“We didn’t want to fight the crowds so we veered off into the first cul-de-sac and just started to fish it”
SWBA: “Were there any situations in which you had lost fish that potentially could have enhanced your overall stringer weight?”
Johnny: “YES! Ivan and I still talk about that and the big “What If”. We were fishing one of the islands and I was pitching with a spinning rod, for a more vertical fall on the pilings and decided to throw further up the dock. I got bit and lost a bigger fish that pulled drag.
I was really bummed. I was hoping that it wasn’t too spooked off by that experience and threw back in the same area with the SAME rod and reel, and lost another, if not the same fish after having it on, and halfway to the boat. It just came unbuttoned. I should’ve picked up the casting gear when I had the second chance. Ivan also lost a fish on the hook set that broke his line on the same piling. He says it felt like a better fish and was more pissed at himself about his line breaking than losing the fish. So we lost 2, possibly 3 fish that might have made the difference, but we’re still very proud of the stringer we came in with”.

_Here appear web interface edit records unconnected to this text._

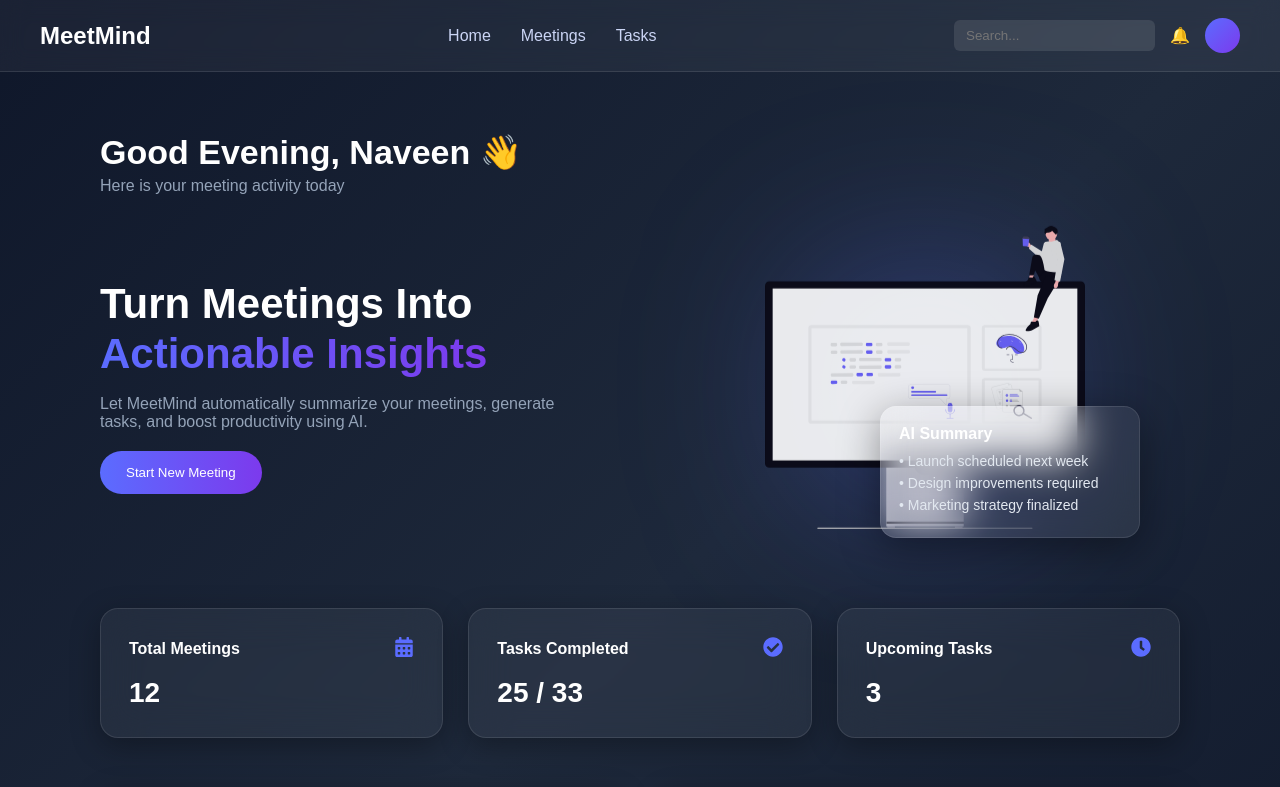
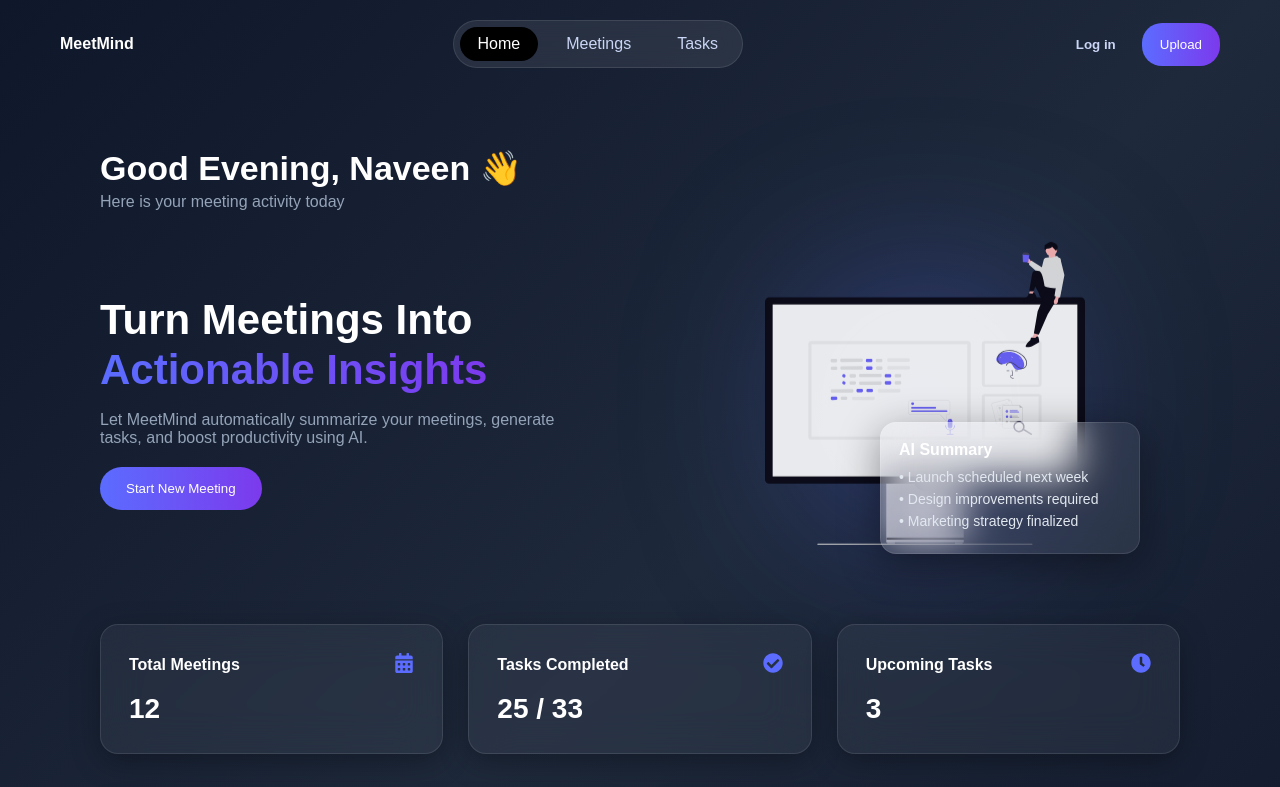
Before and after one commit to naveenrajnr16/MeetMind, a React (Vite) app in the folder meetmind-frontend/: page /dashboard in a window 1280 px wide. Shown: the top 787 px of the page. Built offline with nearby package versions, Linux system fonts and the light colour scheme.

Commit message:
Dashboard-update

```diff
--- a/meetmind-frontend/src/components/Navbar.jsx
+++ b/meetmind-frontend/src/components/Navbar.jsx
@@ -1,21 +1,36 @@
+import { useState } from "react";
+
 function Navbar() {
+
+  const [active, setActive] = useState("Home");
+
+  const menu = ["Home", "Meetings", "Tasks"];
+
   return (
-    <div className="navbar">
+    <div className="navbar-wrapper">
 
-      <div className="nav-left">
-        <h2>MeetMind</h2>
+      {/* LOGO */}
+      <div className="nav-logo">
+        MeetMind
       </div>
 
-      <div className="nav-center">
-        <span>Home</span>
-        <span>Meetings</span>
-        <span>Tasks</span>
+      {/* CENTER PILL NAV */}
+      <div className="nav-pill">
+        {menu.map((item) => (
+          <span
+            key={item}
+            className={active === item ? "active" : ""}
+            onClick={() => setActive(item)}
+          >
+            {item}
+          </span>
+        ))}
       </div>
 
-      <div className="nav-right">
-        <input placeholder="Search..." />
-        <span className="bell">🔔</span>
-        <div className="profile"></div>
+      {/* RIGHT SIDE */}
+      <div className="nav-actions">
+        <button className="login-btn">Log in</button>
+        <button className="demo-btn">Upload</button>
       </div>
 
     </div>
--- a/meetmind-frontend/src/styles/dashboard.css
+++ b/meetmind-frontend/src/styles/dashboard.css
@@ -31,53 +31,198 @@
   display:flex;
   justify-content:space-between;
   align-items:center;
-  padding:18px 40px;
+  padding:18px 60px;
+
+  position:sticky;
+  top:0;
+  z-index:100;
 
   background:rgba(255,255,255,0.05);
-  backdrop-filter:blur(12px);
+  backdrop-filter:blur(15px);
+
   border-bottom:1px solid rgba(255,255,255,0.1);
 }
 
+/* LEFT */
+
 .nav-left h2{
   font-weight:600;
-  color:white;
+  letter-spacing:0.5px;
 }
+
+/* CENTER */
 
 .nav-center{
   display:flex;
-  gap:30px;
-  font-weight:500;
+  gap:40px;
 }
 
 .nav-center span{
+  position:relative;
   cursor:pointer;
-  color:#cbd5f5;
+  color:#94a3b8;
+  font-weight:500;
   transition:0.3s;
+}
+
+/* HOVER UNDERLINE EFFECT */
+
+.nav-center span::after{
+  content:"";
+  position:absolute;
+  bottom:-6px;
+  left:0;
+  width:0%;
+  height:2px;
+  background:#5B6CFF;
+  transition:0.3s;
+}
+
+.nav-center span:hover::after{
+  width:100%;
 }
 
 .nav-center span:hover{
   color:white;
 }
 
+/* ACTIVE TAB */
+
+.nav-center .active{
+  color:white;
+}
+
+.nav-center .active::after{
+  width:100%;
+}
+
+/* RIGHT */
+
 .nav-right{
   display:flex;
   align-items:center;
-  gap:15px;
+  gap:20px;
 }
 
+/* SEARCH */
+
 .nav-right input{
-  padding:8px 12px;
-  border-radius:6px;
+  padding:8px 14px;
+  border-radius:20px;
   border:none;
+  outline:none;
+
   background:rgba(255,255,255,0.1);
+  color:white;
+
+  width:180px;
+}
+
+/* ICON */
+
+.nav-icon{
+  font-size:18px;
+  color:#cbd5f5;
+  cursor:pointer;
+  transition:0.3s;
+}
+
+.nav-icon:hover{
   color:white;
 }
 
+/* WRAPPER */
+
+.navbar-wrapper{
+  display:flex;
+  justify-content:space-between;
+  align-items:center;
+  padding:20px 60px;
+}
+
+/* LOGO */
+
+.nav-logo{
+  font-weight:600;
+  color:white;
+}
+
+/* CENTER PILL */
+
+.nav-pill{
+  display:flex;
+  gap:10px;
+
+  padding:6px;
+  border-radius:30px;
+
+  background:rgba(255,255,255,0.08);
+  backdrop-filter:blur(12px);
+
+  border:1px solid rgba(255,255,255,0.1);
+}
+
+/* MENU ITEMS */
+
+.nav-pill span{
+  padding:8px 18px;
+  border-radius:20px;
+  cursor:pointer;
+  color:#cbd5f5;
+  transition:0.3s;
+}
+
+/* ACTIVE TAB */
+
+.nav-pill .active{
+  background:black;
+  color:white;
+}
+
+/* HOVER */
+
+.nav-pill span:hover{
+  color:white;
+}
+
+/* RIGHT ACTIONS */
+
+.nav-actions{
+  display:flex;
+  gap:12px;
+}
+
+.login-btn{
+  background:none;
+  border:none;
+  color:#cbd5f5;
+  cursor:pointer;
+}
+
+.demo-btn{
+  padding:8px 18px;
+  border-radius:20px;
+  border:none;
+
+  background:linear-gradient(90deg,#5B6CFF,#7C3AED);
+  color:white;
+  cursor:pointer;
+}
+/* PROFILE */
+
 .profile{
-  width:35px;
-  height:35px;
+  width:38px;
+  height:38px;
+  border-radius:50%;
+
   background:linear-gradient(135deg,#5B6CFF,#7C3AED);
-  border-radius:50%;
+
+  cursor:pointer;
+  transition:0.3s;
+}
+
+.profile:hover{
+  transform:scale(1.1);
 }
 
 /* STATS */
```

SWBA: The three teams that finished ahead of you as well as the teams that finished just behind you are capable of winning the overall points chase in August. Knowing this and recognizing the level of competition you’re up against, how do you intend to prepare yourselves for Rd. 2?
“I’m working on getting a bigger boat for coastal use. We need to pre-fish this tourney more because we’re up against some of the best Calico fishermen in Southern California ”.
SWBA: Considering your approach to fishing, which event of this year’s series are you most looking forward to?
“I’m really looking forward to the PV shootout because I’m more comfortable, but not more confident, with the surroundings there. I used to fish that area twice a week after school”.
SWBA: Aside from yourselves, what team do you expect to do well in the 2005 series?”
“I think team Wallsout will do really well. I’ve fished with those guys before and I know they’re great fishermen as well as fierce competitors. Eric knows the areas that hold fish really well, and they both know how to pull them out of their spots. I have respect for all the teams, and their abilities, but from my personal experience, I feel that these guys will be one of the teams that do really well this year”.
SWBA would like to thank team Rice Rockets for taking the time-out to share their tournament experience, and we wish them luck in the events to come.
By James Shambkin